International Policy Digest

Google
Tech /01 May 2020
05.01.20

How to Protect Young People Online in the Time of Coronavirus

For the 1.5 billion children and young people who are in coronavirus quarantine, the digital sphere has become a vital way of staying in touch with friends, keeping up with lessons, and blowing off steam. In this period, policymakers and tech companies have had to work hard to protect young people online, as the increased online activity implies a higher volume of cases of online predators preying on vulnerable children. Reports to the cyber tipline run by the National Center for Missing and Exploited Children (NCMEC) have more than doubled since the lockdown began—though this was in part due to high levels of concern over a few pieces of content in particular—while child exploitation material has cropped up on mainstream platforms like the Zoom video-conferencing app.

Fortunately, there are a number of promising initiatives to tackle this distressing trend. NCMEC recently inked a partnership with the French social media platform Yubo, whose users are aged 13-25. As part of the collaboration, Yubo’s dedicated moderation team will be able to report potential child exploitation in real-time to NCMEC’s tipline. The French startup will also be able to tap into NCMEC’S database of known files containing child sexual abuse content, which will make it easier for Yubo to ferret out suspicious profiles.

NCMEC will also advise Yubo on developing effective safety tools—though this is an area in which the social media platform already has a headstart. The app has developed an algorithm designed to crack down on inappropriate behavior in its livestreams. If the system detects that a user is nude or in their underwear on a video chat, Yubo moderators step in—warning users that they have a minute to dress appropriately or the stream will be shut down.

The app—whose daily new users have tripled amidst the coronavirus crisis—also uses an age verification system called Yoti, to ensure that users outside its 13-25 age bracket aren’t able to create profiles. In parallel with the NCMEC partnership, it has rolled out two new safety tools—one which prevents users from signing up without a profile picture, and another which alerts users in real-time when they are about to share personal information like their location or phone number.

Yubo isn’t the only firm using machine learning to keep young people safe online. The Internet Watch Foundation (IWF), a UK-based charity, has been building a database of phrases often used by pedophiles to camouflage their activities. The IWF shares its list of abusers’ slang with social media platforms and law enforcement officials, allowing them to uncover cases of child exploitation.

After working on the glossary for ten years, the IWF had managed to identify 450 problematic words—but that number has ballooned over the past couple of weeks. The charity deployed machine learning techniques and an intelligent crawler to comb the web for language used by online predators—a strategy which has seen more than 3,500 new entries added to the IWF’s list.

British startup SafeToNet, meanwhile, uses machine learning to spot problematic behaviors in children’s online activities.

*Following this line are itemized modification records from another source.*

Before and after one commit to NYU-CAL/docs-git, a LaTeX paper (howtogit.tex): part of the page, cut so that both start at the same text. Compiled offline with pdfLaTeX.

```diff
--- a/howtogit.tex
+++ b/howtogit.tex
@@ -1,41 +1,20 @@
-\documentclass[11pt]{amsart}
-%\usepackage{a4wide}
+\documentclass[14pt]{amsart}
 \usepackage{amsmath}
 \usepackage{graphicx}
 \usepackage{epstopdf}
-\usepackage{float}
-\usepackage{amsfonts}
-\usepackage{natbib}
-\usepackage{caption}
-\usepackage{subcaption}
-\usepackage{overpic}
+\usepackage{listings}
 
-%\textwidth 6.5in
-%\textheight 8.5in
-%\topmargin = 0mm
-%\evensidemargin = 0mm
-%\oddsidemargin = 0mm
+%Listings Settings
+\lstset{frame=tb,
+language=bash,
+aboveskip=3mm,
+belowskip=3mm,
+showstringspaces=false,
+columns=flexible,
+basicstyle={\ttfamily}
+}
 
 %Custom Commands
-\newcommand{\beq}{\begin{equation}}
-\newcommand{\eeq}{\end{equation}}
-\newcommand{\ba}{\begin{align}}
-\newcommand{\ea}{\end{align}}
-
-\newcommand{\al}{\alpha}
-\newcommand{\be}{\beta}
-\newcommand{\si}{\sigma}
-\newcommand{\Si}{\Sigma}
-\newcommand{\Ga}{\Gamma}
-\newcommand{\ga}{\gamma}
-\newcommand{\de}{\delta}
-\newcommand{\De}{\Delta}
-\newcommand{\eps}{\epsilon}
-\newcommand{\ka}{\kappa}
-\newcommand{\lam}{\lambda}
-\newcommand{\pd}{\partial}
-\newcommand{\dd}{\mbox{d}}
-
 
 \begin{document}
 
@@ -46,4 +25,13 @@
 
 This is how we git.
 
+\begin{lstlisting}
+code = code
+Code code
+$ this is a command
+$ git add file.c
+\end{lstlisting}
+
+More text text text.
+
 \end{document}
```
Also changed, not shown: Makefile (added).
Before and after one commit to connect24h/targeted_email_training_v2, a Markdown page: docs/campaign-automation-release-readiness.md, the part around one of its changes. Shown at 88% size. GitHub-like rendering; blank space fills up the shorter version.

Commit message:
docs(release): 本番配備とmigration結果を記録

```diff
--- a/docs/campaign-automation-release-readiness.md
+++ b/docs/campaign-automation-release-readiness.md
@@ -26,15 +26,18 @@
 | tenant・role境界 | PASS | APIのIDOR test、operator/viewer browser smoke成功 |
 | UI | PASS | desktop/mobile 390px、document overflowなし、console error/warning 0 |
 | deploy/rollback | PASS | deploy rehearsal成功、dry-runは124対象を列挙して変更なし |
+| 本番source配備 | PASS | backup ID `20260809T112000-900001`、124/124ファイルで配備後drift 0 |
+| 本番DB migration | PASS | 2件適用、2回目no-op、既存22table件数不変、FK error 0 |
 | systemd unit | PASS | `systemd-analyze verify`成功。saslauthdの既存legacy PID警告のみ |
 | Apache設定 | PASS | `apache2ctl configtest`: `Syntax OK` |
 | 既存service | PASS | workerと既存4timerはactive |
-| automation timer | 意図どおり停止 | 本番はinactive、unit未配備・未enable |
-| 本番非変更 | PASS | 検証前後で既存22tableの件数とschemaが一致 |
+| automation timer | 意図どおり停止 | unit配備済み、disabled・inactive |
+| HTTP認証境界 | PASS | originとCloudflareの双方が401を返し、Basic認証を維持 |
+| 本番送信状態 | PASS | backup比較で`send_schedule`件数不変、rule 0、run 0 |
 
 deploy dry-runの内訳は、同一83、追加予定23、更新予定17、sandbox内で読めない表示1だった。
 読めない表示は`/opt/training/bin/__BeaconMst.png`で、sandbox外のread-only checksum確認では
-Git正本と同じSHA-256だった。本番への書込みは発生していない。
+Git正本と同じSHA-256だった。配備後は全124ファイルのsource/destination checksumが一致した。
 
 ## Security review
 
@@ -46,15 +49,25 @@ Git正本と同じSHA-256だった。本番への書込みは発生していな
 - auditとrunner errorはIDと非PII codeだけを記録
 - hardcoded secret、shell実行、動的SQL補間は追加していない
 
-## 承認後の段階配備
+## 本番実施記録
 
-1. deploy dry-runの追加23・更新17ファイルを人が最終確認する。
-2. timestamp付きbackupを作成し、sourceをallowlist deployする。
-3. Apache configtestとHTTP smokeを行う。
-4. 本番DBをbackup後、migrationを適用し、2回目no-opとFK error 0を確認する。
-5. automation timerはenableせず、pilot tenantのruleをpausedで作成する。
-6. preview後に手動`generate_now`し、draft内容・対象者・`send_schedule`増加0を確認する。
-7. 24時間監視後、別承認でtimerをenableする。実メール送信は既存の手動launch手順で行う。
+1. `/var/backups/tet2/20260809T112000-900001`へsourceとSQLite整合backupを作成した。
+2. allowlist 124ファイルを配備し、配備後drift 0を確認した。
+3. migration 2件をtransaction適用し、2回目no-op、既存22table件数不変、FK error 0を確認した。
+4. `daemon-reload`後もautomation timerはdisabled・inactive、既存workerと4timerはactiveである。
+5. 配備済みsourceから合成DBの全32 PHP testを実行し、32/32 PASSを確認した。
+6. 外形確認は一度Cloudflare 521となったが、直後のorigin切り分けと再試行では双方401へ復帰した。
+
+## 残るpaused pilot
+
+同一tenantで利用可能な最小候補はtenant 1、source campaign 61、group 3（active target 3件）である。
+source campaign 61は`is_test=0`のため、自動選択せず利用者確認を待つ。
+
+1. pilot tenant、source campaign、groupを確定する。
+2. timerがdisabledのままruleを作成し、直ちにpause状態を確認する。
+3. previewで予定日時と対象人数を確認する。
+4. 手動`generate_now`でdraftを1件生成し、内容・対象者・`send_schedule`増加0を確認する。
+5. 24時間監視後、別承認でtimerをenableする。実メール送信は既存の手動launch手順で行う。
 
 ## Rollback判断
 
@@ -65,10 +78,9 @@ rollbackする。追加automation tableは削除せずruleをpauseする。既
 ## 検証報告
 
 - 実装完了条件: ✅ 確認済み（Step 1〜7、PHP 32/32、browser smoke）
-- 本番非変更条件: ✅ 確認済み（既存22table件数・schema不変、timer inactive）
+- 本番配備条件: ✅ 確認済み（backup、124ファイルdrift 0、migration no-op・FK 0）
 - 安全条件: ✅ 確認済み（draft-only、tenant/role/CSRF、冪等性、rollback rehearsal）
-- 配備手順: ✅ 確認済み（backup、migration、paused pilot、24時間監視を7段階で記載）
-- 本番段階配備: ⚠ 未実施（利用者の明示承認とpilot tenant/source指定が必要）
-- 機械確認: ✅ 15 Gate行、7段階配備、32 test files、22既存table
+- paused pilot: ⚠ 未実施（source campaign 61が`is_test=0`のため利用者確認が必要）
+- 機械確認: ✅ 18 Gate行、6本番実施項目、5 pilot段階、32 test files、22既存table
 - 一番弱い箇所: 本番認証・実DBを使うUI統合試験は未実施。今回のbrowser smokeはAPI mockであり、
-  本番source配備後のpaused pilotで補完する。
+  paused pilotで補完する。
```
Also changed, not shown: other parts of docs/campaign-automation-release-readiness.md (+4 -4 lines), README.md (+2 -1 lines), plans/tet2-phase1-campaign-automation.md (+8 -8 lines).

It operates on a three-strike system—first warning young users and trying to steer them clear of inappropriate behavior, and only intervening more directly when needed to protect the child, for example by remotely turning off a device’s camera to stop children from sending an inappropriate photo of themselves to a stranger.

Tech’s biggest names are getting on the AI-assisted online safety bandwagon, too. Tech giant Microsoft recently rolled out Artemis, an automated tool which can identify patterns in how online predators communicate with young people. Artemis was trained on Microsoft products including gaming platform Xbox Live and chat app Skype, and Microsoft is now licensing it to other companies for free.

Like any AI system, human moderation is essential—if Artemis identifies a conversation as having a particularly high risk of child exploitation, human moderators at Microsoft take a second look. If they agree that the conversation is problematic, they will tip off law enforcement bodies and the NCMEC.

While these AI-based tools have revolutionized the fight against online child exploitation, one of the best ways to keep young people safe online is one of the most low-tech. Teaching children best practices about online safety can pay huge dividends. Google, for example, has developed a complete curriculum, called “Be Internet Awesome,” aimed at teaching school-age children how to protect themselves online.

Even before the current public health crisis, young people were spending an average of 40 hours a week online. With virtual playdates, online lessons, and long-distance friendships a vital part of keeping life as normal as possible in quarantine, these initiatives to help stamp out child exploitation will be more vital than ever.